Iranian politicians have taken a broader view of the summit, citing its significance for their country. The head of the Iranian parliament's National Security and Foreign Policy Committee, Alaeddin Borujerdi, said that the summit was important in raising Iran's international profile and providing a model of regional cooperation. Borujerdi expressed hope that the parties might reach a mutually satisfactory agreement.
A fellow committee member, Reza Talai-Nik, called the summit an opportunity to reach an agreement that is crucial to the Caspian environment and trade, and an occasion to hold consultations with the Russians on key issues like the nuclear issue and the stalled construction of the Bushehr power plant.
Another committee member, Heshmatollah Falahatpisheh, suggested that Tehran and Moscow can play a decisive role in shaping a framework for the Caspian. Falahatpisheh said Iran's share is "at least 20 percent," and added that Iran and Russia could agree to ensure that figure does not decrease. He also cited a need to demilitarize the Caspian and curb pollution.
Expediency Council Secretary Mohsen Rezai said the summit would give Iran an opportunity to press its claims with Russia. Rezai told a gathering that President Putin's visit provides an opportunity for Tehran to state in a "friendly but firm manner" its claims of "several years," presumably on the nuclear issue, Bushehr, and the Caspian. Rezai said his country has to "make the Russians understand that we are not prepared to overlook our evident rights," adding that "if the Russians continue their friendship and cooperation with us, we too will continue."
Rezai's comments reflect the ongoing concerns of a number of Iranian politicians, although the candor with which those worries are expressed increases with the distance of those politicians from official posts. The concerns include Iran's need for allies in an increasingly hostile international environment, Russia's increasing significance in that context, and fears that Moscow will abuse its position to the detriment of Iran.
In contrast with the vigorous and polemical language
that Iranian officials and even diplomats use when discussing domestic politics
or Middle Eastern affairs, senior Iranian officials have been loathe to make
dramatic statements concerning Russia. Moscow cuts a murky and sinister profile
in the discourse of some Iranian politicians and papers. One daily, "Aftab-i
Yazd," commented that Moscow's portrayal might lie at the heart of certain
right-wing legislators' recent tendency to blame Khatami's former government for
a purportedly soft approach to the Caspian. The daily suggested that reformists
are regarded as an easier target than Russia, and it urged those same
parliamentary critics to press the current government to defend Iran's rights --

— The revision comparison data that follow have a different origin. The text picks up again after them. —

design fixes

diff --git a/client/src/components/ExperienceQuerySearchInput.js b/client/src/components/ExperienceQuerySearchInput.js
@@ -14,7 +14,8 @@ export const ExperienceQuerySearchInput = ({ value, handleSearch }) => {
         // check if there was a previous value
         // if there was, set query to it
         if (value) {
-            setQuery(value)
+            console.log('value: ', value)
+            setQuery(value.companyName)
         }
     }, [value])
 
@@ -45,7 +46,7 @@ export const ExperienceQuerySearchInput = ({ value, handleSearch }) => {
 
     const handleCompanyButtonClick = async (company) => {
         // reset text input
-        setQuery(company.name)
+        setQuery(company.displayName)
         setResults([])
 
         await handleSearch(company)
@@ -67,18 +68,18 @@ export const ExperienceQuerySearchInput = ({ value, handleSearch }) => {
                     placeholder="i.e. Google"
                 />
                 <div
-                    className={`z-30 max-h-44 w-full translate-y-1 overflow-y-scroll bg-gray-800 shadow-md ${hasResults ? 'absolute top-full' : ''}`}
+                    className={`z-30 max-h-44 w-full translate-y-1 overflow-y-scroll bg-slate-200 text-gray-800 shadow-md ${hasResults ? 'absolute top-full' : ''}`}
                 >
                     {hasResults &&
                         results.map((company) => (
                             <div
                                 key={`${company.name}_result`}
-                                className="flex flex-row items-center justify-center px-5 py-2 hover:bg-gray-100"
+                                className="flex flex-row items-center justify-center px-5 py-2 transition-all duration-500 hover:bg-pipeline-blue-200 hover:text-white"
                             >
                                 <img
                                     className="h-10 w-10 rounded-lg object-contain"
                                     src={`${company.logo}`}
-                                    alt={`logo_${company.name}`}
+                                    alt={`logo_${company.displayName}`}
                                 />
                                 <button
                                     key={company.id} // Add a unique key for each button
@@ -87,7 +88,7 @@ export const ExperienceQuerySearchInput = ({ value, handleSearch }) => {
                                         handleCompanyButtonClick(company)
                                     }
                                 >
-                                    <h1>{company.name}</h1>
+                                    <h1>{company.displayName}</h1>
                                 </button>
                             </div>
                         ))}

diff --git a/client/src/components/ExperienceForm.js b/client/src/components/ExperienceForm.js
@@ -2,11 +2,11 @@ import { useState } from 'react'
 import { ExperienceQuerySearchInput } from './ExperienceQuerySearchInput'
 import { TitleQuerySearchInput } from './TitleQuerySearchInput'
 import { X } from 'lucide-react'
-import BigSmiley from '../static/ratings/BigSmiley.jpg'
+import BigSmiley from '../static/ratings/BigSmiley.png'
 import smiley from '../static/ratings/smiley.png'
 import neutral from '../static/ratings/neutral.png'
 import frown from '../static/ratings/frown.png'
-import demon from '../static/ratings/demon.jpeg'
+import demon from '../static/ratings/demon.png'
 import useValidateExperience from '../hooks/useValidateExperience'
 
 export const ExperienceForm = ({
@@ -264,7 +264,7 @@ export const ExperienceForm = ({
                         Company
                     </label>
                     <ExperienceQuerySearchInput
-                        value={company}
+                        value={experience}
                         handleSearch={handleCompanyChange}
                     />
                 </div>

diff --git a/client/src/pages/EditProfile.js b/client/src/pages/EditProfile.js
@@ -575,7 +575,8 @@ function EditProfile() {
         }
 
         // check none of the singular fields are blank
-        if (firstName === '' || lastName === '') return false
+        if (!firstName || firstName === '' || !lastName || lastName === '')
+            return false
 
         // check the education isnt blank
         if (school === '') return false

if they are firm in their views. Beneath these exchanges, there could be a
collective concern that there is little that Iran can do to impose its views on
-- or even persuade -- increasingly assertive and seemingly unscrupulous states